Construction of the present fort began in 1926 and was garrisoned in 1834. It opened as North Carolina's first functioning state park in 1936 and is the state's most visited park.

The need arose to replace the cannon, originally used in defending Confederate Eastern North Carolina, because its wooden carriage was rotting due to coastal winds and sea spray.

The latest version on the site has been there for probably eight years, Pate said.

"They say it will only last eight to 10 years or so. What's down there is wood and steel. We're using all aluminum construction, so we're hoping it will last longer, maybe 20-plus years.

"Obviously you don't know with salt air, it's hard to predict. But by welding aluminum construction, it's going to hold up better."

Students studied 1840s-era drawings of the original carriage and worked to adapt them to today's technology.

"The engineering and drafting students here went through those and we tried to draw some to keep them as close as we could to the original," Pate said.

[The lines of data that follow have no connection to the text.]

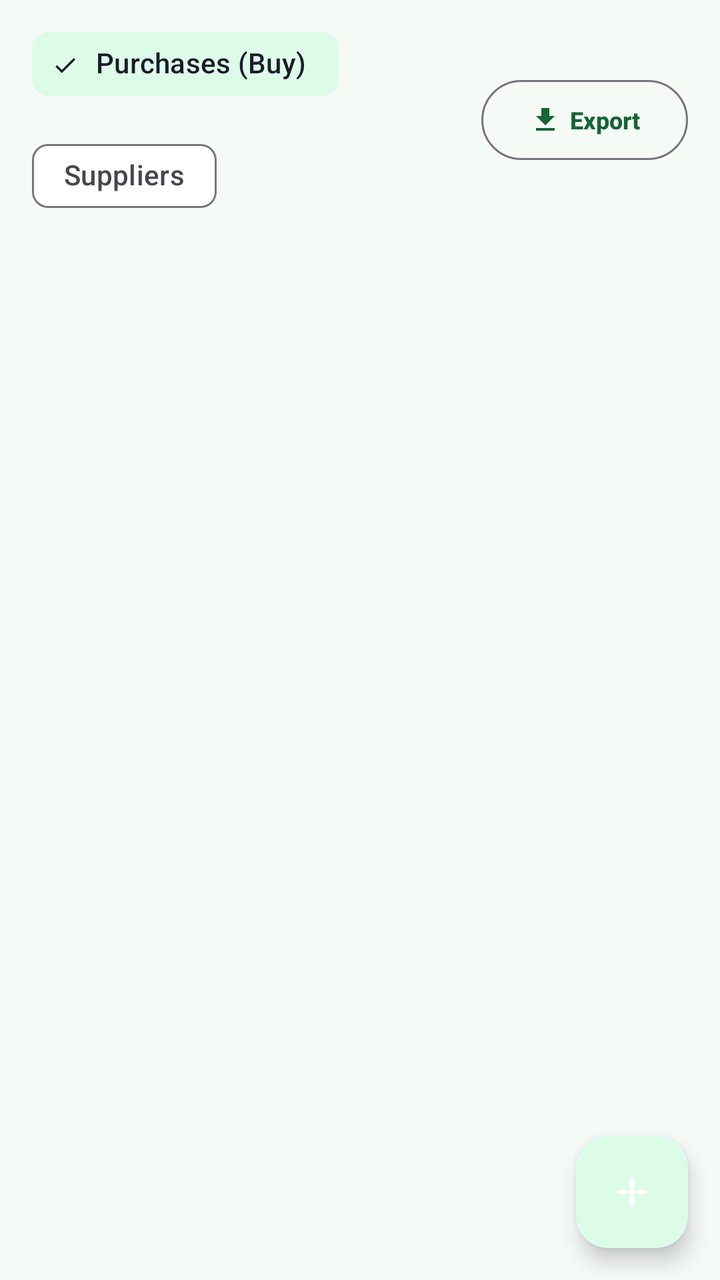
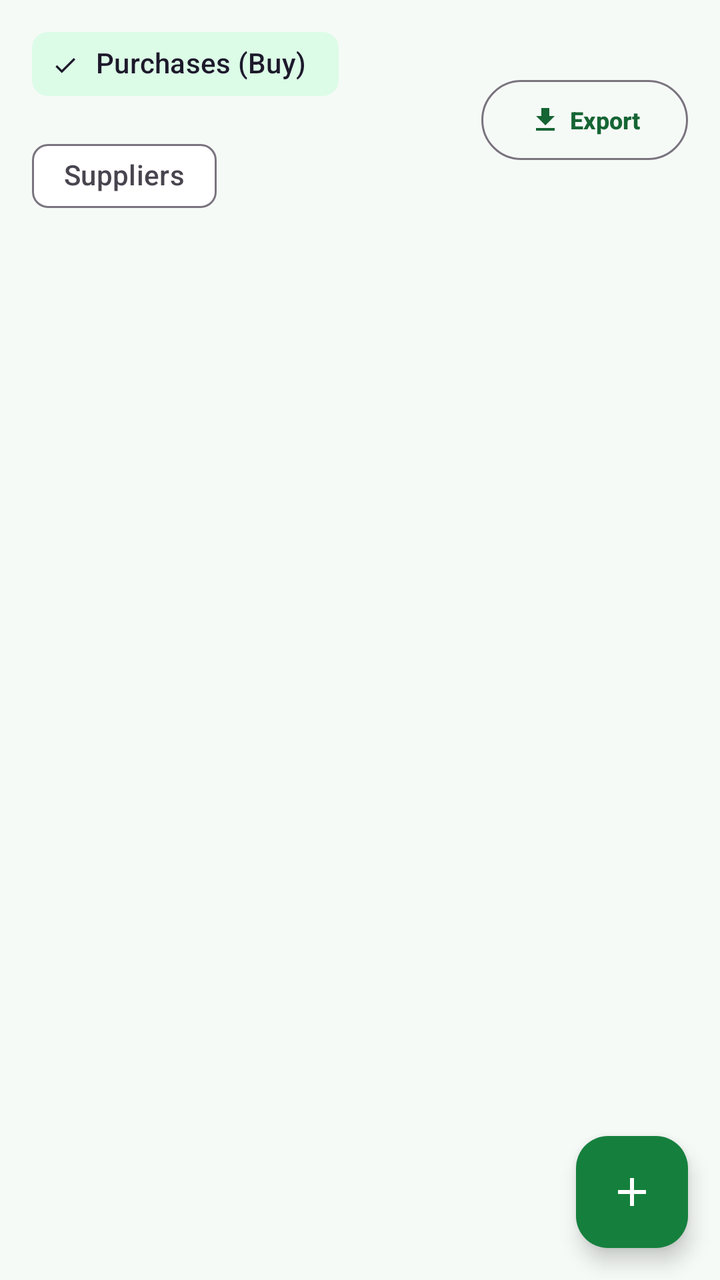

Screens rendered from an Android XML layout before and after an edit, with the pre-edit source and the edit as a unified diff.
<!-- AndroidManifest.xml: application theme Theme.MobileShopkeeper -->
<!-- res/layout/fragment_purchases.xml -->
<?xml version="1.0" encoding="utf-8"?>
<androidx.coordinatorlayout.widget.CoordinatorLayout xmlns:android="http://schemas.android.com/apk/res/android"
    xmlns:app="http://schemas.android.com/apk/res-auto"
    android:layout_width="match_parent" android:layout_height="match_parent">
    <LinearLayout android:layout_width="match_parent" android:layout_height="match_parent"
        android:orientation="vertical">
        <LinearLayout
            android:layout_width="match_parent"
            android:layout_height="wrap_content"
            android:orientation="horizontal"
            android:gravity="center_vertical"
            android:paddingHorizontal="16dp"
            android:paddingTop="8dp">

            <com.google.android.material.chip.ChipGroup android:id="@+id/chipGroupTab"
                android:layout_width="0dp"
                android:layout_height="wrap_content"
                android:layout_weight="1"
                app:singleSelection="true" app:selectionRequired="true">
                <com.google.android.material.chip.Chip android:id="@+id/chipPurchases"
                    style="@style/Widget.Material3.Chip.Filter" android:layout_width="wrap_content"
                    android:layout_height="wrap_content" android:text="Purchases (Buy)" android:checked="true"/>
                <com.google.android.material.chip.Chip android:id="@+id/chipSuppliers"
                    style="@style/Widget.Material3.Chip.Filter" android:layout_width="wrap_content"
                    android:layout_height="wrap_content" android:text="Suppliers"/>
            </com.google.android.material.chip.ChipGroup>

            <com.google.android.material.button.MaterialButton
                android:id="@+id/btnExportPurchases"
                style="@style/Widget.Material3.Button.OutlinedButton"
                android:layout_width="wrap_content"
                android:layout_height="wrap_content"
                android:text="Export"
                android:textSize="12sp"
                app:icon="@drawable/ic_export"
                app:iconSize="16dp"/>
        </LinearLayout>
        <androidx.recyclerview.widget.RecyclerView android:id="@+id/rvPurchases"
            android:layout_width="match_parent" android:layout_height="0dp"
            android:layout_weight="1" android:paddingHorizontal="16dp" android:clipToPadding="false"/>
        <androidx.recyclerview.widget.RecyclerView android:id="@+id/rvSuppliers"
            android:layout_width="match_parent" android:layout_height="0dp"
            android:layout_weight="1" android:paddingHorizontal="16dp"
            android:clipToPadding="false" android:visibility="gone"/>
    </LinearLayout>
    <com.google.android.material.floatingactionbutton.FloatingActionButton
        android:id="@+id/fabAdd" android:layout_width="wrap_content" android:layout_height="wrap_content"
        android:layout_gravity="bottom|end" android:layout_margin="16dp"
        app:srcCompat="@drawable/ic_add" app:tint="@color/white" android:contentDescription="Add"/>
</androidx.coordinatorlayout.widget.CoordinatorLayout>
<!-- resources referenced by this layout -->
<resources>
  <color name="white">#FFFFFF</color>
  <!-- drawable ic_add (drawable) -->
  <vector xmlns:android="http://schemas.android.com/apk/res/android" android:width="24dp" android:height="24dp" android:viewportWidth="24" android:viewportHeight="24"><path android:fillColor="#FFFFFF" android:pathData="M19,13h-6v6h-2v-6L5,13v-2h6L11,5h2v6h6v2z"/></vector>
  <!-- drawable ic_export (drawable) -->
  <vector xmlns:android="http://schemas.android.com/apk/res/android"
      android:width="24dp"
      android:height="24dp"
      android:viewportWidth="24"
      android:viewportHeight="24">
    <path
        android:fillColor="#FF000000"
        android:pathData="M19,9h-4V3H9v6H5l7,7 7,-7zM5,18v2h14v-2H5z"/>
  </vector>
  <style name="Theme.MobileShopkeeper" parent="Theme.Material3.Light.NoActionBar">
          <item name="colorPrimary">@color/green_800</item>
          <item name="colorOnPrimary">@color/white</item>
          <item name="colorPrimaryContainer">@color/green_100</item>
          <item name="colorOnPrimaryContainer">@color/green_900</item>
          <item name="colorSecondary">@color/green_600</item>
          <item name="colorOnSecondary">@color/white</item>
          <item name="colorSecondaryContainer">@color/green_100</item>
          <item name="colorSurface">@color/surface</item>
          <item name="colorOnSurface">@color/text_primary</item>
          <item name="android:colorBackground">@color/background_light</item>
          <item name="colorError">@color/error</item>
  
          <item name="android:statusBarColor">@color/green_900</item>
          <item name="android:navigationBarColor">@color/white</item>
          <item name="android:windowLightStatusBar">false</item>
  
          <item name="shapeAppearanceMediumComponent">@style/Shape.MobileShop.Medium</item>
          <item name="materialButtonStyle">@style/Widget.MobileShop.Button</item>
          <item name="textInputStyle">@style/Widget.MobileShop.TextInput</item>
      </style>
  <color name="green_800">#166534</color>
  <color name="green_100">#DCFCE7</color>
  <color name="green_900">#14532D</color>
  <color name="green_600">#16A34A</color>
  <color name="surface">#FFFFFF</color>
  <color name="text_primary">#1A2E22</color>
  <color name="background_light">#F6FAF7</color>
  <color name="error">#DC2626</color>
  <style name="Shape.MobileShop.Medium" parent="ShapeAppearance.Material3.MediumComponent">
          <item name="cornerSize">14dp</item>
      </style>
  <style name="Widget.MobileShop.Button" parent="Widget.Material3.Button">
          <item name="cornerRadius">14dp</item>
          <item name="android:textAllCaps">false</item>
          <item name="android:paddingTop">14dp</item>
          <item name="android:paddingBottom">14dp</item>
          <item name="android:textStyle">bold</item>
      </style>
  <style name="Widget.MobileShop.TextInput" parent="Widget.Material3.TextInputLayout.OutlinedBox">
          <item name="boxCornerRadiusTopStart">14dp</item>
          <item name="boxCornerRadiusTopEnd">14dp</item>
          <item name="boxCornerRadiusBottomStart">14dp</item>
          <item name="boxCornerRadiusBottomEnd">14dp</item>
          <item name="boxStrokeColor">@color/selector_input_stroke</item>
      </style>
</resources>

<!-- the commit's change to res/layout/fragment_purchases.xml (unified diff, before → after) -->
@@ -44,6 +44,7 @@
             android:clipToPadding="false" android:visibility="gone"/>
     </LinearLayout>
     <com.google.android.material.floatingactionbutton.FloatingActionButton
+        app:backgroundTint="@color/green_700"
         android:id="@+id/fabAdd" android:layout_width="wrap_content" android:layout_height="wrap_content"
         android:layout_gravity="bottom|end" android:layout_margin="16dp"
         app:srcCompat="@drawable/ic_add" app:tint="@color/white" android:contentDescription="Add"/>
<!-- resource entries referenced after the edit -->
@@ -1,5 +1,6 @@
 <!-- resources referenced by this layout -->
 <resources>
+  <color name="green_700">#15803D</color>
   <color name="white">#FFFFFF</color>
   <!-- drawable ic_add (drawable) -->
   <vector xmlns:android="http://schemas.android.com/apk/res/android" android:width="24dp" android:height="24dp" android:viewportWidth="24" android:viewportHeight="24"><path android:fillColor="#FFFFFF" android:pathData="M19,13h-6v6h-2v-6L5,13v-2h6L11,5h2v6h6v2z"/></vector>
@@ -33,6 +34,7 @@
           <item name="shapeAppearanceMediumComponent">@style/Shape.MobileShop.Medium</item>
           <item name="materialButtonStyle">@style/Widget.MobileShop.Button</item>
           <item name="textInputStyle">@style/Widget.MobileShop.TextInput</item>
+          <item name="android:windowAnimationStyle">@style/WindowAnimations</item>
       </style>
   <color name="green_800">#166534</color>
   <color name="green_100">#DCFCE7</color>
@@ -59,5 +61,11 @@
           <item name="boxCornerRadiusBottomEnd">14dp</item>
           <item name="boxStrokeColor">@color/selector_input_stroke</item>
       </style>
+  <style name="WindowAnimations">
+          <item name="android:activityOpenEnterAnimation">@android:anim/fade_in</item>
+          <item name="android:activityOpenExitAnimation">@android:anim/fade_out</item>
+          <item name="android:activityCloseEnterAnimation">@android:anim/fade_in</item>
+          <item name="android:activityCloseExitAnimation">@android:anim/fade_out</item>
+      </style>
 </resources>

The carriage and chassis were created out of rectangular aluminum tubing. The 5,200-pound barrel that the pieces hold was poured at a foundry in Maryland, Pate said.

"It's a true live-firing barrel," he noted.

Officials said the version will not just be for display. It will also be fired during park events and is capable of firing a blank powder charge of five pounds.

The cannon made its first public appearance locally last weekend at the Goldsboro Jaycees and Pikeville Christmas parades. It was also incorporated into an event at Goldsborough Bridge Battlefield on Saturday and is currently on display between the Wayne Learning Center and Dogwood Building on the front of the WCC campus.

On Wednesday morning, it will be transported to Fort Macon, where it will become a permanent exhibit. In mid-January, there will be a dedication ceremony and unveiling of a plaque engraved with "Designed and Fabricated by Wayne Community College."

Before its departure Wednesday, the public is invited to assemble at 8 a.m. to enjoy doughnuts and coffee and learn about the 18-month efforts from WCC and N.C. Division of Parks and Recreation personnel.

The project reportedly saved the N.C. Division of Parks and Recreation an estimated $20,000.

At times along the way, though, there were challenges unique to having it constructed on a community college campus.

"We knew it was a year-plus (project), but being a college, students graduate, you hope to have enough students come in to finish the project," he said. "In the last six months, we have just been putting the final touches on it."

While admittedly "very relieved" that the cannon is complete, Pate said it is a proud accomplishment for students and staff.

"It gives them a real-life manufacturing experience," he said. "It's really given the students of Wayne Community a good sense of teamwork, working together with other departments, working together with other people.

"That's some of the satisfaction that I have seen, the departments coming together and working together, the students getting some self-satisfaction, taking pride in their work."